An advice column about sexuality, gender, dating and overall queerness
By Mollie Whuppie /// Staff Writer
“My friend recently told me that he’s trans. He seemed annoyed when I asked him if he’d gotten surgery yet. What did I do wrong? What should I say if a situation like this comes up in the future?”
– Confused Cis Person
Dear Confused Cis Person,
As Laverne Cox, star of Orange Is the New Black, once put it, “The preoccupation with transition and surgery objectifies trans people. And then we don’t get to really deal with the real, lived experiences.” I totally agree with her. Asking a trans person if they’ve had “the surgery” yet is kind of like asking a cis man if he’s circumcised or not. It’s a really personal topic and not something you need to know. It also reinforces the notion that all trans people need (and have access to) surgery. For many people, financial or medical constraints prevent them from getting surgery. Other people simply aren’t interested in surgery. Keep in mind, too, that there are many surgeries, and having had surgery doesn’t guarantee that a person has had the one you’re thinking of.
Regarding what to do in the future, I suggest trying to let the person who is disclosing guide the discussion. Remember that disclosure is a very trusting decision, so don’t derail the conversation by making it about anything other than what they want to share.

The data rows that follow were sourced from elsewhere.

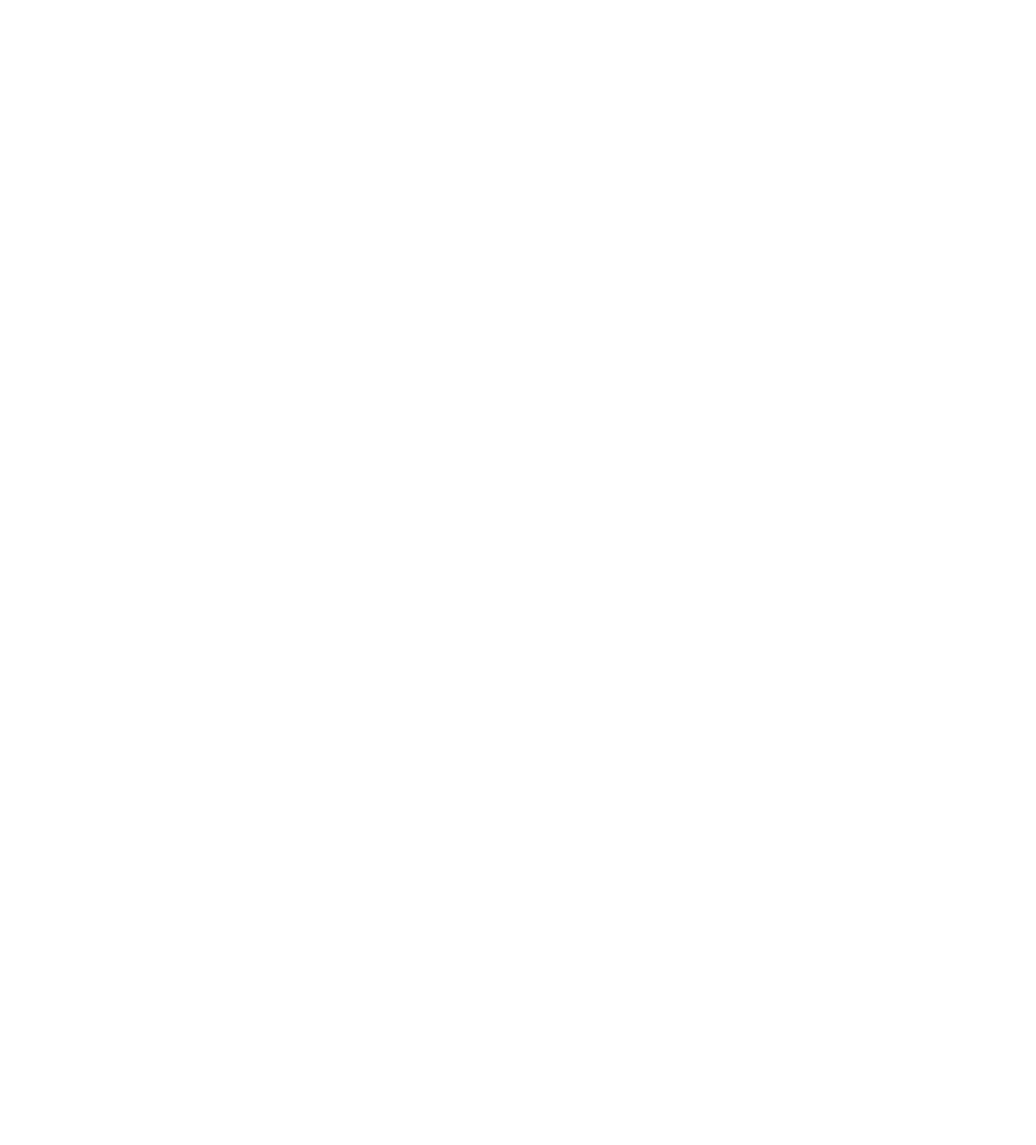
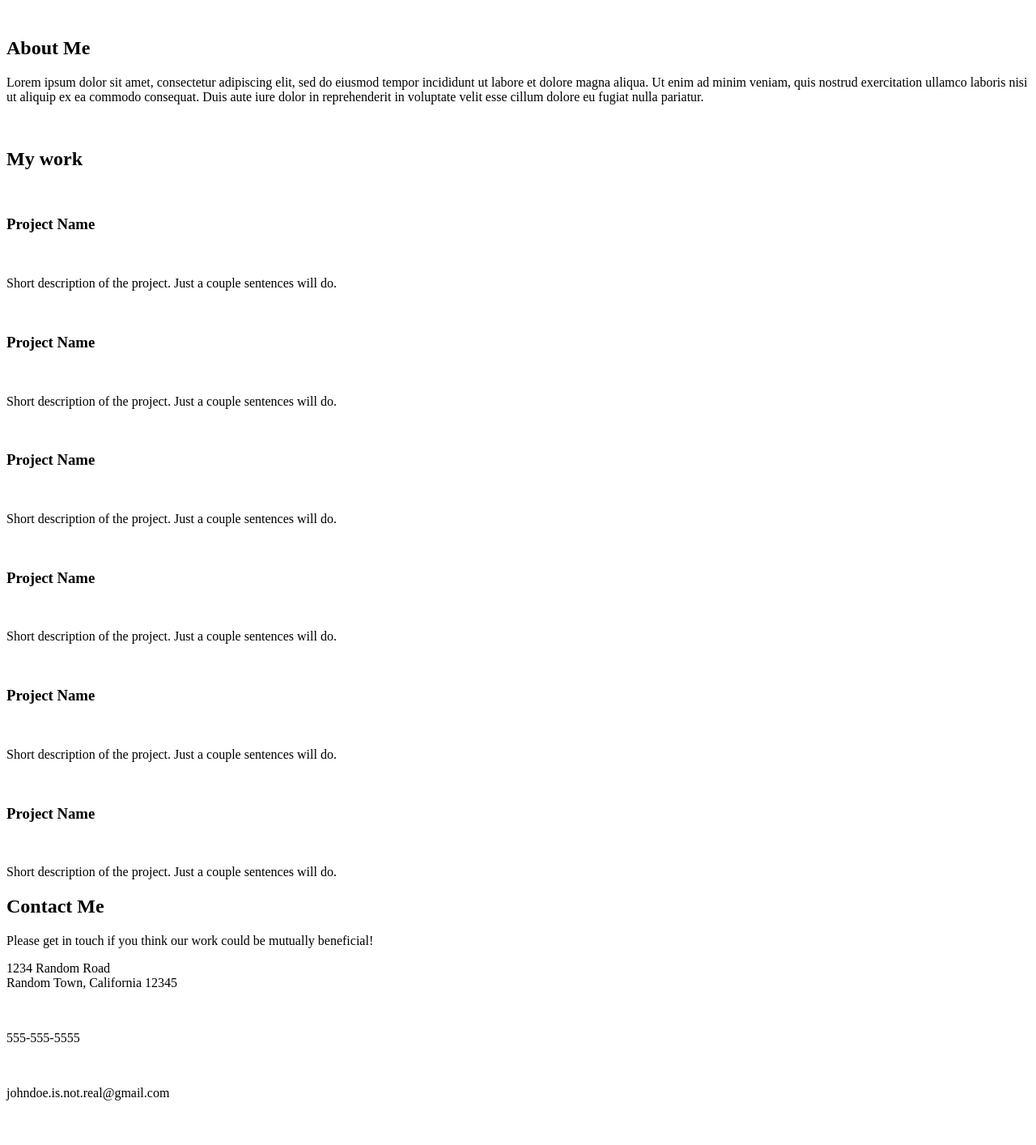
Before and after one commit to RivellionCS/odin-homepage, a plain HTML site: page index.html in a window 1280 px wide. Shown: the whole page at 81% size. Before the commit the page ends 800 px from the top, so only its background shows below. Drawn offline with Linux system fonts and the light colour scheme.

Commit message:
create basic html template

```diff
--- a/index.html
+++ b/index.html
@@ -8,7 +8,113 @@
 </head>
 
 <body>
-
+    <header>
+        <img src="" alt="">
+        <div>
+            <h2>About Me</h2>
+            <p>Lorem ipsum dolor sit amet, consectetur adipiscing elit, sed do eiusmod tempor incididunt ut labore et
+                dolore magna aliqua. Ut enim ad minim veniam, quis nostrud exercitation ullamco laboris nisi ut aliquip
+                ex ea commodo consequat. Duis aute iure dolor in reprehenderit in voluptate velit esse cillum dolore eu
+                fugiat nulla pariatur.</p>
+            <div>
+                <img src="" alt="">
+                <img src="" alt="">
+                <img src="" alt="">
+            </div>
+        </div>
+    </header>
+    <main>
+        <h2>My work</h2>
+        <div id="project-list">
+            <div class="project-card">
+                <img src="" alt="">
+                <div>
+                    <h3>Project Name</h3>
+                    <div>
+                        <img src="" alt="">
+                        <img src="" alt="">
+                    </div>
+                </div>
+                <p>Short description of the project. Just a couple sentences will do.</p>
+            </div>
+            <div class="project-card">
+                <img src="" alt="">
+                <div>
+                    <h3>Project Name</h3>
+                    <div>
+                        <img src="" alt="">
+                        <img src="" alt="">
+                    </div>
+                </div>
+                <p>Short description of the project. Just a couple sentences will do.</p>
+            </div>
+            <div class="project-card">
+                <img src="" alt="">
+                <div>
+                    <h3>Project Name</h3>
+                    <div>
+                        <img src="" alt="">
+                        <img src="" alt="">
+                    </div>
+                </div>
+                <p>Short description of the project. Just a couple sentences will do.</p>
+            </div>
+            <div class="project-card">
+                <img src="" alt="">
+                <div>
+                    <h3>Project Name</h3>
+                    <div>
+                        <img src="" alt="">
+                        <img src="" alt="">
+                    </div>
+                </div>
+                <p>Short description of the project. Just a couple sentences will do.</p>
+            </div>
+            <div class="project-card">
+                <img src="" alt="">
+                <div>
+                    <h3>Project Name</h3>
+                    <div>
+                        <img src="" alt="">
+                        <img src="" alt="">
+                    </div>
+                </div>
+                <p>Short description of the project. Just a couple sentences will do.</p>
+            </div>
+            <div class="project-card">
+                <img src="" alt="">
+                <div>
+                    <h3>Project Name</h3>
+                    <div>
+                        <img src="" alt="">
+                        <img src="" alt="">
+                    </div>
+                </div>
+                <p>Short description of the project. Just a couple sentences will do.</p>
+            </div>
+        </div>
+    </main>
+    <footer>
+        <div>
+            <h2>Contact Me</h2>
+            <p>Please get in touch if you think our work could be mutually beneficial!</p>
+            <p>1234 Random Road<br>Random Town, California 12345</p>
+            <div>
+                <img src="" alt="">
+                <p>555-555-5555</p>
+            </div>
+            <div>
+                <img src="" alt="">
+                <p>johndoe.is.not.real@gmail.com</p>
+            </div>
+            <div>
+                <img src="" alt="">
+                <img src="" alt="">
+                <img src="" alt="">
+            </div>
+        </div>
+        <img src="" alt="">
+    </footer>
 </body>
 
 </html>
```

When asking questions to someone who just told you they’re transgender or queer, a good rule of thumb is to keep in mind two things: First, do you need to know the answer; Second, would you want someone to ask you that? That’s why I think that pragmatic questions like “What name and pronoun do you want me to use for you?” or “What do you want me to do if I hear someone misgender you?” are usually preferred over questions about hormones and surgery. Some people might want to talk about their medical transitions, but you shouldn’t assume that they do—or even are undergoing any. Additionally, just because someone is out to you about being trans does not mean that they are the spokesperson for all trans people.
One super important point that I cannot emphasize enough is that just because someone told you that they’re trans (or queer) does not mean that they want everybody to know. Outing a trans person is very inconsiderate, and could easily have a lot of unintended consequences. If they’re not out to their family, they could be kicked out and cut off. If they’re not out to other people, they could—at a minimum—be embarrassed. If word gets to their employer, they could lose their job, especially if they don’t live in a state that bans employment discrimination. There’s a huge threat of violence to trans people, and outing them in some sort of public setting puts them even more at risk. The moral of the story is: don’t do it. If someone trusts you enough to reveal a part of their identity to you, it’s your duty to make yourself worthy of their trust by respecting their privacy.
Mollie Whuppie & Friends